**TASK**
Lines with "picture": copy each one from the listing below.

**INPUT FOR THIS TASK**
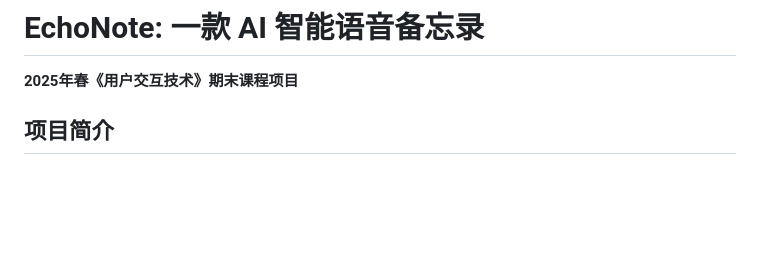
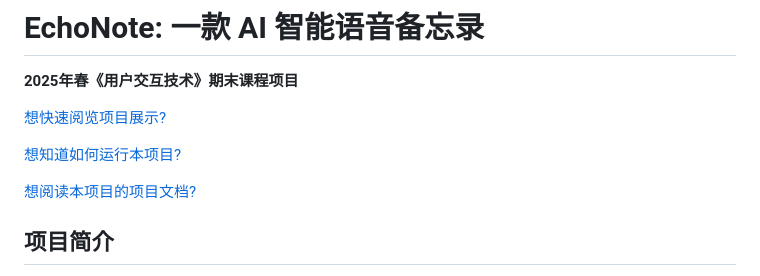
Before and after one commit to SinceTodayL/EchoNote, a Markdown page: README.md, the part around the change printed below. Rendered like a GitHub page; blank space fills up the shorter version.

```diff
--- a/README.md
+++ b/README.md
@@ -1,6 +1,14 @@
 # EchoNote: 一款 AI 智能语音备忘录
 
 **2025年春《用户交互技术》期末课程项目**
+
+
+
+[想快速阅览项目展示? ](##项目展示)
+
+[想知道如何运行本项目?](##如何运行本项目)
+
+[想阅读本项目的项目文档?](.\design\Report.pdf)
 
 
 
```
Also changed, not shown: other parts of README.md (+28 -0 lines), assets/开发环境.png (added), 5 other files.
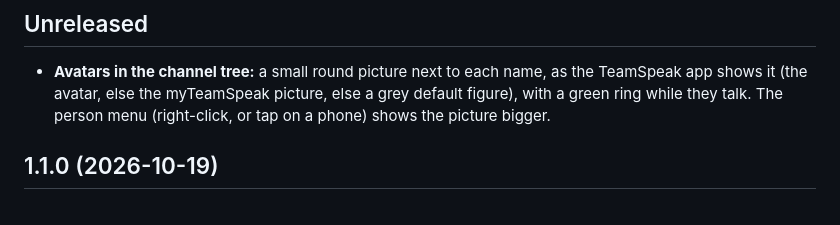
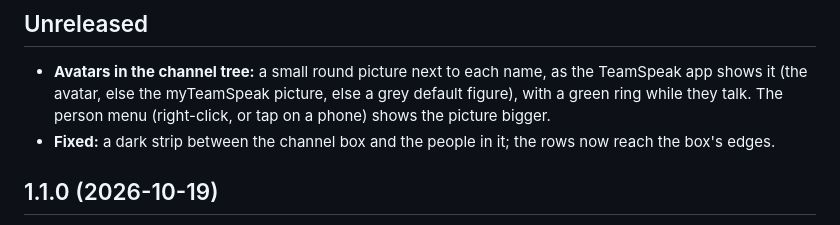
Before and after one commit to KorppuJauho/webts, a Markdown page: CHANGELOG.md, the part around the change. Drawn GitHub-style.

Commit message:
docs: changelog line for the tree row fix
Co-Authored-By: Claude Opus 5.5 <noreply@anthropic.com>

```diff
--- a/CHANGELOG.md
+++ b/CHANGELOG.md
@@ -8,6 +8,7 @@ needs changes on your side (README: "Versions").
 - **Avatars in the channel tree:** a small round picture next to each name, as the TeamSpeak app shows it (the
   avatar, else the myTeamSpeak picture, else a grey default figure), with a green ring while they talk. The person
   menu (right-click, or tap on a phone) shows the picture bigger.
+- **Fixed:** a dark strip between the channel box and the people in it; the rows now reach the box's edges.
 
 ## 1.1.0 (2026-10-19)
 
```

**ANSWER SECTION**
 - **Avatars in the channel tree:** a small round picture next to each name, as the TeamSpeak app shows it (the
   avatar, else the myTeamSpeak picture, else a grey default figure), with a green ring while they talk. The person
   menu (right-click, or tap on a phone) shows the picture bigger.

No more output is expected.